• **Exercise details**
Leave the pictures out and repeat the rest of the data below exactly.

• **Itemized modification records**

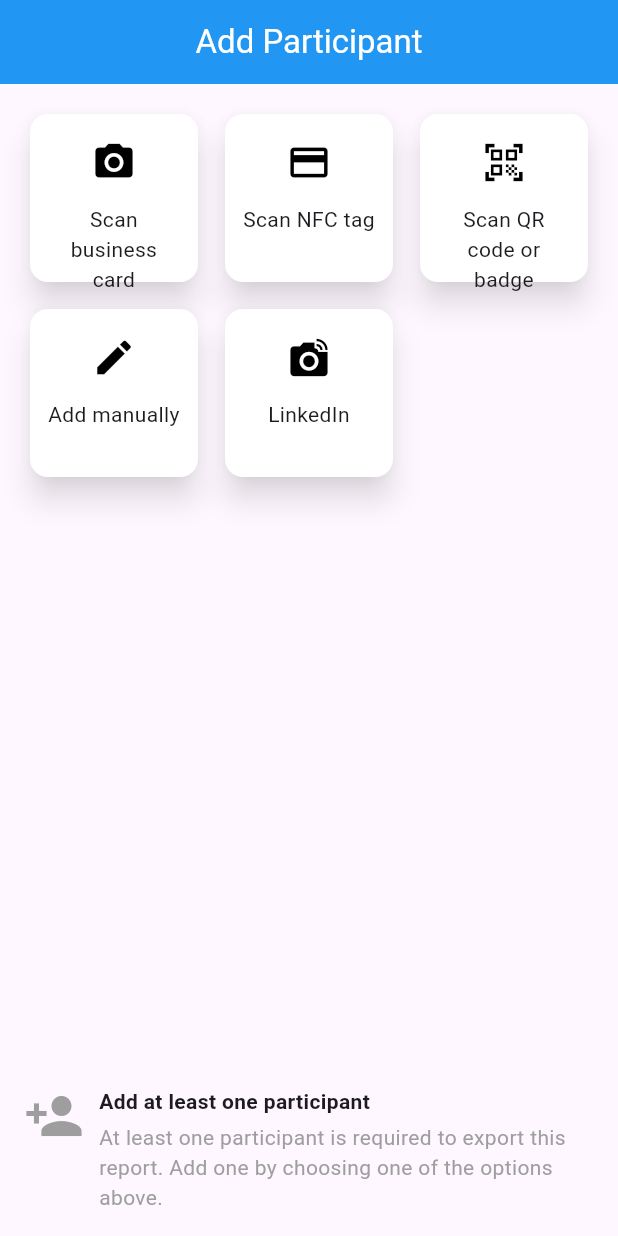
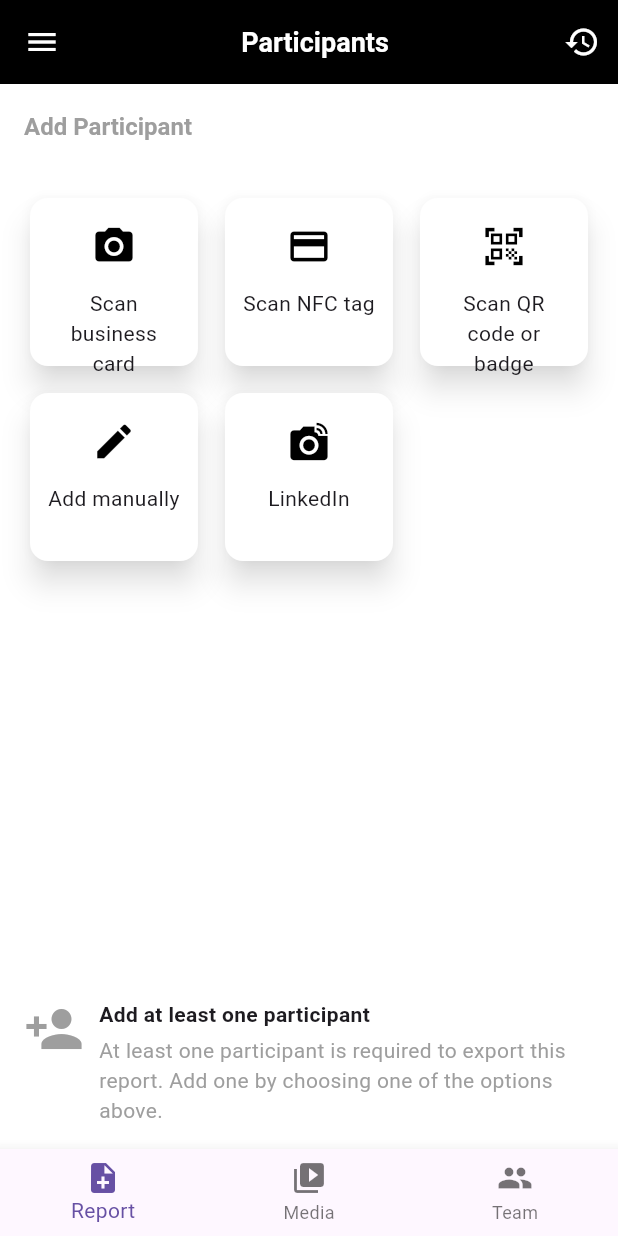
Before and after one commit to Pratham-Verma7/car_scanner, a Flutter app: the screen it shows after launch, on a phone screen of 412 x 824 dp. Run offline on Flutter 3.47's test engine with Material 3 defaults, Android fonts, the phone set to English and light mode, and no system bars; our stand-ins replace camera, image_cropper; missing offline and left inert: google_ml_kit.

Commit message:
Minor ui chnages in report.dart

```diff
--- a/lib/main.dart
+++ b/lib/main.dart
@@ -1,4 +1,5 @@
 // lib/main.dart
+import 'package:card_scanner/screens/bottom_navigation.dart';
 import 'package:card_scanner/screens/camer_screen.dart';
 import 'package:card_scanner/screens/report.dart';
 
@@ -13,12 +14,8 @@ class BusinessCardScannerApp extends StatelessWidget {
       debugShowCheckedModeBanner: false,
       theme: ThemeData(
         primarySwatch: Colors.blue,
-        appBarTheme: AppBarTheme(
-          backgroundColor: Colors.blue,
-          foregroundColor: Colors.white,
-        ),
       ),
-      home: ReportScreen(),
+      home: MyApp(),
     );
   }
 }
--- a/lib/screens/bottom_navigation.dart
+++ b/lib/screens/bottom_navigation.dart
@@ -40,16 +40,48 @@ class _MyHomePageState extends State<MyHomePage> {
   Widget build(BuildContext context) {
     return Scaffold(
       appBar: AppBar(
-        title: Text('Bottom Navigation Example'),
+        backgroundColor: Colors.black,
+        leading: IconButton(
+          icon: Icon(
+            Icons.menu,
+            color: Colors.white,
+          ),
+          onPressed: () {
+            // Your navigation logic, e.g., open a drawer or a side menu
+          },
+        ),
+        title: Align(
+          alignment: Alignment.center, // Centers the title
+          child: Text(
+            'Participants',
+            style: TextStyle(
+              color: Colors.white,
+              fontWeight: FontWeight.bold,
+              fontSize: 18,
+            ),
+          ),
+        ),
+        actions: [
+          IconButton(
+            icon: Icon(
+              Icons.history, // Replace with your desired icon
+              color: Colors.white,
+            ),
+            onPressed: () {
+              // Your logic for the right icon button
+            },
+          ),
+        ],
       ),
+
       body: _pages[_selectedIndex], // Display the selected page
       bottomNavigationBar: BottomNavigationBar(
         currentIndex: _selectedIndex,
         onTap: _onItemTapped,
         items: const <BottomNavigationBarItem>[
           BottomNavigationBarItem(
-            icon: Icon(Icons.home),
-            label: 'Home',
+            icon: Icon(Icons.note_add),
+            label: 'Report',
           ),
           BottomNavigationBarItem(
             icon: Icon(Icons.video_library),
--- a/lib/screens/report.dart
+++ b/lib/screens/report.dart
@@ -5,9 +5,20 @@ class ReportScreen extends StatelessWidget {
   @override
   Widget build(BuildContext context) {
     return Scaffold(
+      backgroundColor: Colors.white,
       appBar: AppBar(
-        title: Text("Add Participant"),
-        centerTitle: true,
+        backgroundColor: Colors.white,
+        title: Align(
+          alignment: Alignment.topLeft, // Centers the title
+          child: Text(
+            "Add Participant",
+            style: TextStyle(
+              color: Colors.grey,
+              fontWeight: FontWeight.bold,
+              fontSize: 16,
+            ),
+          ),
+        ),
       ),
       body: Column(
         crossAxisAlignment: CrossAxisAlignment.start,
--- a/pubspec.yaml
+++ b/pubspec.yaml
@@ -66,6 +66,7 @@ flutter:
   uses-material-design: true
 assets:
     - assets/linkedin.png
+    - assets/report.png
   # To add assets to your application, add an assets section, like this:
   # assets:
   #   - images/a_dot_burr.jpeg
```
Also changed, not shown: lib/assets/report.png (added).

• **Exercise solution**
Before and after one commit to Pratham-Verma7/car_scanner, a Flutter app: the screen it shows after launch, on a phone screen of 412 x 824 dp. Run offline on Flutter 3.47's test engine with Material 3 defaults, Android fonts, the phone set to English and light mode, and no system bars; our stand-ins replace camera, image_cropper; missing offline and left inert: google_ml_kit.

Commit message:
Minor ui chnages in report.dart

```diff
--- a/lib/main.dart
+++ b/lib/main.dart
@@ -1,4 +1,5 @@
 // lib/main.dart
+import 'package:card_scanner/screens/bottom_navigation.dart';
 import 'package:card_scanner/screens/camer_screen.dart';
 import 'package:card_scanner/screens/report.dart';
 
@@ -13,12 +14,8 @@ class BusinessCardScannerApp extends StatelessWidget {
       debugShowCheckedModeBanner: false,
       theme: ThemeData(
         primarySwatch: Colors.blue,
-        appBarTheme: AppBarTheme(
-          backgroundColor: Colors.blue,
-          foregroundColor: Colors.white,
-        ),
       ),
-      home: ReportScreen(),
+      home: MyApp(),
     );
   }
 }
--- a/lib/screens/bottom_navigation.dart
+++ b/lib/screens/bottom_navigation.dart
@@ -40,16 +40,48 @@ class _MyHomePageState extends State<MyHomePage> {
   Widget build(BuildContext context) {
     return Scaffold(
       appBar: AppBar(
-        title: Text('Bottom Navigation Example'),
+        backgroundColor: Colors.black,
+        leading: IconButton(
+          icon: Icon(
+            Icons.menu,
+            color: Colors.white,
+          ),
+          onPressed: () {
+            // Your navigation logic, e.g., open a drawer or a side menu
+          },
+        ),
+        title: Align(
+          alignment: Alignment.center, // Centers the title
+          child: Text(
+            'Participants',
+            style: TextStyle(
+              color: Colors.white,
+              fontWeight: FontWeight.bold,
+              fontSize: 18,
+            ),
+          ),
+        ),
+        actions: [
+          IconButton(
+            icon: Icon(
+              Icons.history, // Replace with your desired icon
+              color: Colors.white,
+            ),
+            onPressed: () {
+              // Your logic for the right icon button
+            },
+          ),
+        ],
       ),
+
       body: _pages[_selectedIndex], // Display the selected page
       bottomNavigationBar: BottomNavigationBar(
         currentIndex: _selectedIndex,
         onTap: _onItemTapped,
         items: const <BottomNavigationBarItem>[
           BottomNavigationBarItem(
-            icon: Icon(Icons.home),
-            label: 'Home',
+            icon: Icon(Icons.note_add),
+            label: 'Report',
           ),
           BottomNavigationBarItem(
             icon: Icon(Icons.video_library),
--- a/lib/screens/report.dart
+++ b/lib/screens/report.dart
@@ -5,9 +5,20 @@ class ReportScreen extends StatelessWidget {
   @override
   Widget build(BuildContext context) {
     return Scaffold(
+      backgroundColor: Colors.white,
       appBar: AppBar(
-        title: Text("Add Participant"),
-        centerTitle: true,
+        backgroundColor: Colors.white,
+        title: Align(
+          alignment: Alignment.topLeft, // Centers the title
+          child: Text(
+            "Add Participant",
+            style: TextStyle(
+              color: Colors.grey,
+              fontWeight: FontWeight.bold,
+              fontSize: 16,
+            ),
+          ),
+        ),
       ),
       body: Column(
         crossAxisAlignment: CrossAxisAlignment.start,
--- a/pubspec.yaml
+++ b/pubspec.yaml
@@ -66,6 +66,7 @@ flutter:
   uses-material-design: true
 assets:
     - assets/linkedin.png
+    - assets/report.png
   # To add assets to your application, add an assets section, like this:
   # assets:
   #   - images/a_dot_burr.jpeg
```
Also changed, not shown: lib/assets/report.png (added).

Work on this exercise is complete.